But the group wasn’t at the 100-year-old, family-owned pub in Bayonne, New Jersey, for recreation. They were there for work.
The bar served as a stand-in for the cornerstone setting of “Last Call,” a comedy Pilladi (A&S ’97) co-wrote, produced and directed. Released last spring via IFC Films, it follows Mick, played by Piven, as he returns to his declining suburban Philadelphia hometown and gets swept up in a struggle between saving his family’s bar and more lucrative real estate developments, all in the name of revitalizing the neighborhood.
When Pilladi first read the screenplay, he connected with it right away. He grew up in West Philadelphia, which he says has much in common with the setting, the fictional town of Darby Heights. The people and conflicts “Last Call” covers felt familiar and he wanted to help tell their stories.

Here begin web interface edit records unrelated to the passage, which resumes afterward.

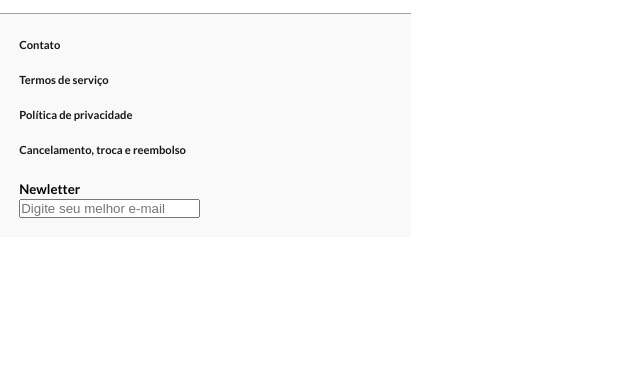
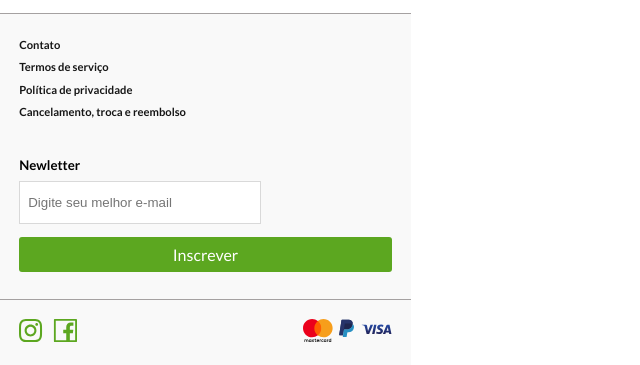
Before and after one commit to isnardcavalcanti/selfcare-master, a plain HTML site: page index.html in a window 1280 px wide. Shown: the part 1244-1609 px from the top of the page, without its empty margins (0-640 px from the left). Before the commit the page ends 1481 px from the top, so only its background shows below. Drawn offline with Linux system fonts and the light colour scheme.

Commit message:
Modificações no footer

```diff
--- a/css/style.css
+++ b/css/style.css
@@ -22,9 +22,9 @@ nav {
   padding: 0 1.5rem;
   height: 82px;
 }
-ul {
+.list-footer {
   display: flex;
-  gap: 1rem;
+  gap: 0.2rem;
 }
 .icons {
   width: 20px;
@@ -71,10 +71,8 @@ ul {
   color: var(--green);
 }
 footer {
-  padding: 1.2rem;
   background-color: var(--gray);
   display: grid;
-  gap: 1.5rem 0;
   border-top: 0.2px solid var(--gray-dividing-lines);
 }
 
@@ -89,3 +87,42 @@ footer ul li a {
   font-size: 0.7rem;
   text-decoration: none;
 }
+.list-footer,
+.news,
+.icons-footer {
+  padding: 1.2rem;
+}
+.news {
+  border-bottom: 0.2px solid #a5a1a1;
+}
+.input-email {
+  margin-top: 0.5rem;
+  min-width: 241.6px;
+  min-height: 43px;
+  border: 0.395833px solid #d9d9d9;
+  padding-left: 0.5rem;
+}
+
+.btn {
+  margin: 0.8rem 0 0.5rem 0;
+  display: block;
+  text-align: center;
+  padding: 0.5rem;
+  border-radius: 3px;
+  text-decoration: none;
+  color: #fff;
+  background-color: var(--green);
+}
+.icons-footer {
+  display: flex;
+  justify-content: space-between;
+}
+.social-networks {
+  display: flex;
+  gap: 0.6rem;
+}
+.card-flag {
+  display: flex;
+  /* align-items: center; */
+  gap: 0.4rem;
+}
--- a/index.html
+++ b/index.html
@@ -94,7 +94,7 @@
       </section>
     </main>
     <footer>
-      <ul>
+      <ul class="list-footer">
         <li><a href="">Contato</a></li>
         <li><a href="">Termos de serviço</a></li>
         <li><a href="">Política de privacidade</a></li>
@@ -102,7 +102,23 @@
       </ul>
       <div class="news">
         <h5>Newletter</h5>
-        <input type="email" placeholder="Digite seu melhor e-mail" />
+        <input
+          class="input-email"
+          type="email"
+          placeholder="Digite seu melhor e-mail"
+        />
+        <a class="btn" href="#">Inscrever</a>
+      </div>
+      <div class="icons-footer">
+        <div class="social-networks">
+          <a href=""><img src="./assets/instagram.svg" alt="instagram" /></a>
+          <a href=""><img src="./assets/facebook.svg" alt="facebook" /></a>
+        </div>
+        <div class="card-flag">
+          <a href=""><img src="./assets/mastercard.svg" alt="mastercard" /></a>
+          <a href=""><img src="./assets/paypal.svg" alt="paypal" /></a>
+          <a href=""><img src="./assets/visa.svg" alt="visa" /></a>
+        </div>
       </div>
     </footer>
   </body>
```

He didn’t always know he wanted to be a storyteller, however. He began his studies at Pitt in 1993 as a political science major. Soon, though, the would-be lawyer’s poetry and writing classes awakened his creative passions and skills. His studies shifted to creative writing.
Not long after graduation, he returned to Philadelphia, where he’s been creating and consulting on award-winning works ever since through Goodie Goodie Productions, an independent company he cofounded that produces concerts, film, theater and the arts.
Like “Last Call,” Pilladi’s newest project highlights the tension between preserving the past and progressing into the future. “These are the stories I like to tell,” he says. “The Winemaker’s Son” is a whimsical folktale about a man who leaves the high-paced lifestyle of the city to return to the slow atmosphere of home. It’s inspired by his Italian immigrant grandparents, who managed to preserve their culture despite the transitions in their lives.
Filming is scheduled to begin soon in a scenic village in the Italian countryside. It’s no cozy family-owned bar in terms of a worksite, of course—but it will do.
Cover image: Paolo Pilladi, while filming the feature “Last Call.”
This story is part of Pitt Magazine’s special Summer ’21 digital issue.